“Being a mother is like trying to hold a wolf by the ears,” Gram said. “If you have three or four –or more – chickabiddies, you’re dancing on a hot griddle all the time.” (Sharon Creech, Walk Two Moons) I think that holding the wolf took all my attention at first. I know I was directionless for the first years of motherhood. Keeping the chickies fed, diapered and bathed was a colossal task.
My first two kids were easy babies. They didn’t throw tantrums, they slept at night, yet I struggled to keep up with them. I did my best, but I was still stressed by the little things — toilet training, spilled milk, muddy shoes. The first years were painful, because I was growing my mommy wings.
And then after four kids, I started to relax. The tasks shifted from exceptional to ordinary. I began to hold the wolf and dance a little. I stopped worrying so much. I grew into, “a mother who doesn't worry so much about being bad or good but just recognizes that she's both, and neither. A mother who does her best, and for whom that is good enough, even if, in the end, her best turns out to be, simply, not bad.” (Ayelet Waldman) I am certain that even what I do poorly is good enough. I’ve seen my children be kind, thoughtful and polite. I’ve seen them do better at things than I expected because I know what I didn’t teach them. And each year I add a few steps to my dance. I make a new goal, I add a new project, I reach a little higher. And the more I reach, the less I do, which doesn’t make sense. Here’s how Julie B Beck puts it.
“Mothers who know do less. They permit less of what will not bear good fruit eternally. They allow less media in their homes, less distraction, less activity that draws their children away from their home. Mothers who know are willing to live on less and consume less of the world’s goods in order to spend more time with their children—more time eating together, more time working together, more time reading together, more time talking, laughing, singing, and exemplifying. These mothers choose carefully and do not try to choose it all.”

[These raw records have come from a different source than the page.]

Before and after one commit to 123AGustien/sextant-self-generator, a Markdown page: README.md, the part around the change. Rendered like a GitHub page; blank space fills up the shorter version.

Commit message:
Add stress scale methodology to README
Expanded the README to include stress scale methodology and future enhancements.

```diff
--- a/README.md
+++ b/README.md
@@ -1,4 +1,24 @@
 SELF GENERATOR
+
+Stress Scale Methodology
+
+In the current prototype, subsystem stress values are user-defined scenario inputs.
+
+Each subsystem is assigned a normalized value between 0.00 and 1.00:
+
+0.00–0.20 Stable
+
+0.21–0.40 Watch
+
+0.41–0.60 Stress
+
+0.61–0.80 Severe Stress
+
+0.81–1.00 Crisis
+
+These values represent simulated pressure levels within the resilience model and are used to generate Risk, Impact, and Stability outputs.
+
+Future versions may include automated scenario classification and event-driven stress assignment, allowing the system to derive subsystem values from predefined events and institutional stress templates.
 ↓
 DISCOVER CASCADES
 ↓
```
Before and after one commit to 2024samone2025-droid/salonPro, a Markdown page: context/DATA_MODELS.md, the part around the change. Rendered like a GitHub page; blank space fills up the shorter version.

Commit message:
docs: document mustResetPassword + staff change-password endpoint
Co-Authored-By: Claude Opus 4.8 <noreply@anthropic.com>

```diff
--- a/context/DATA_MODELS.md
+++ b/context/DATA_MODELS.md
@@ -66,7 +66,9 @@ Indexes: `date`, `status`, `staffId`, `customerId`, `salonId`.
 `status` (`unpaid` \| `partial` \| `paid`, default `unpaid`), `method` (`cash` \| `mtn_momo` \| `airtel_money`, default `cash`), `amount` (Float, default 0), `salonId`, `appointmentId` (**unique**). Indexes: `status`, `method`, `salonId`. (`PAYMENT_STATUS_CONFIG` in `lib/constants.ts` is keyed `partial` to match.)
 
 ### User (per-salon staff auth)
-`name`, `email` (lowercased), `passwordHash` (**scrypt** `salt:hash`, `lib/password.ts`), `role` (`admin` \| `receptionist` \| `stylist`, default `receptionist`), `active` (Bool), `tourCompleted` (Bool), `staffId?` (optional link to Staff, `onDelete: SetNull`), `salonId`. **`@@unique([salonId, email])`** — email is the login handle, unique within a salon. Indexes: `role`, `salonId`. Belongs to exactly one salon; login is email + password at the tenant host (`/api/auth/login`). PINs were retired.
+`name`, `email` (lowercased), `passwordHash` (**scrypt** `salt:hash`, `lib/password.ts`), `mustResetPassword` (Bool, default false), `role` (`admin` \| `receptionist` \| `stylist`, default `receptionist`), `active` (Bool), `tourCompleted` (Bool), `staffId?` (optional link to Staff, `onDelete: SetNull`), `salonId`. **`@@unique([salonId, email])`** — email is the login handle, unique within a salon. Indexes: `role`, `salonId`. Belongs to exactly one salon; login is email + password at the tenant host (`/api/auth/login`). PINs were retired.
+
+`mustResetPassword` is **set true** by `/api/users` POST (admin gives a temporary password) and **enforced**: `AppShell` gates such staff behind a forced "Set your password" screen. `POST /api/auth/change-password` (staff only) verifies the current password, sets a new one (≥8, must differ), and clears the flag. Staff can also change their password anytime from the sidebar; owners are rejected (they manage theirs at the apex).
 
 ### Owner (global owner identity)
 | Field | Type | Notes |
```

Some people call me patient. It’s not patience…it’s just that the little stuff doesn’t stress me out anymore. Spilled milk? wipe it. Poopy underwear? start a batch of laundry. Muddy shoes? mop. I still get stressed but it is less frequently caused by kids. Now I’m stressed because I spend so much time on others that there isn’t much “me" time. I’m getting better at taking time for “me” and letting other stuff slide.
I get tired. I often don’t have the emotional capital to keep investing in my children all the way to bedtime. It's a tricky dance that changes as they get older. I try to be a good dancer but it turns out more like ‘not bad.’
Being pregnant changes everything. When I’m pregnant I slow way down, eat more, sleep more and waddle more. I have learned to simplify down to the bare essentials. Usually, by the end, every normal routine has come to a complete standstill. I’ve learned to accept this as normal, allow it and resume life when I feel ready.
The shortest perspective you can have is the close-up view of life as the minutes tick by. The longest perspective you can have includes eternity. It’s all about perspective. The longer your perspective, the easier trials become. As you look at your situation, think about creating the life you want. Dream big. What does it look like and feel like. Break down your dreams into small incremental steps from 10 years to 5 years to 1 year to 6 months to this month. This process helps make this month part of a bigger whole and this minute a vital part of your wildest dreams.